Childhood immunization reporting laws in the United States: current status.


CONTEXT: Immunization Information Systems (IIS)- or registries- were developed to improve effectiveness and efficiency in immunization services. Complex laws that govern IIS and immunization records are developed at the state-level- interact with each other- and may impact utility for all immunization stakeholders. As states develop Health Information Exchange laws they may also interact with IIS laws. OBJECTIVES: To provide immunization stakeholders an overview of the laws applicable to healthcare providers and health departments. Comparisons are provided to illustrate the trends since the previous studies. METHODS: IIS relevant statutes- regulations and ordinances of jurisdictions (states- large cities) of 56 Grantees" receiving funding under the 317b Public Health Service Act were identified via legal databases then systematically reviewed for authorization reporting and consent requirements. Key provisions were coded and mapped according to 131 variables. RESULTS: Including subsections 984 laws across Grantees relate to immunization records falling under many administrative sections of state and city government. Most Grantees have more than one law that addresses immunization records reporting exchange and privacy protections. Not all of these laws are in alignment but there is a trend toward increased Grantee IIS authorizing laws mandated reporting and implied consent provisions. Of the 56 Grantees 37 (66%) had IIS authorizing laws and 46 (82%) had laws addressing healthcare provider and vital statistics reporting. However much variation remains even within the provisions of these laws. The coding instrument received 93.7% agreement and a K-$alpha$ of 0.791. CONCLUSIONS: The trend toward laws that encourage participation should continue to improve functionality and value but inconsistencies among laws should be addressed both across jurisdictions within states and between different states.
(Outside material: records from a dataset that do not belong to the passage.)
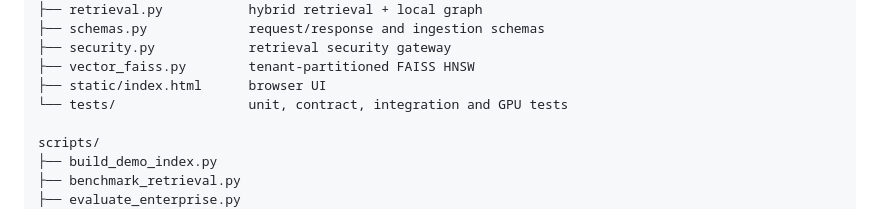
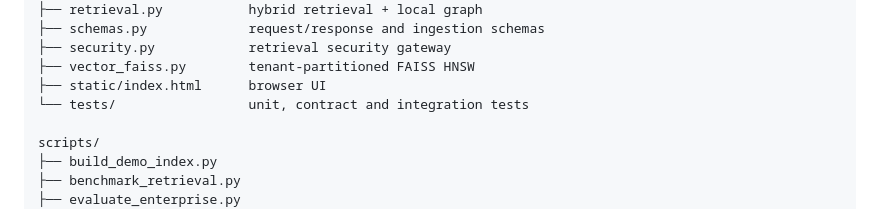
Before and after one commit to SpryzenHell/enterprise_graphrag, a Markdown page: README.md, the part around the change. Drawn GitHub-style.

Commit message:
docs: simplify test layout wording

```diff
--- a/README.md
+++ b/README.md
@@ -727,7 +727,7 @@ enterprise_graphrag/
 ├── security.py            retrieval security gateway
 ├── vector_faiss.py        tenant-partitioned FAISS HNSW
 ├── static/index.html      browser UI
-└── tests/                 unit, contract, integration and GPU tests
+└── tests/                 unit, contract and integration tests
 
 scripts/
 ├── build_demo_index.py
```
They may impair the value of the information that is collected. Greater uniformity could improve the overall usefulness of IIS."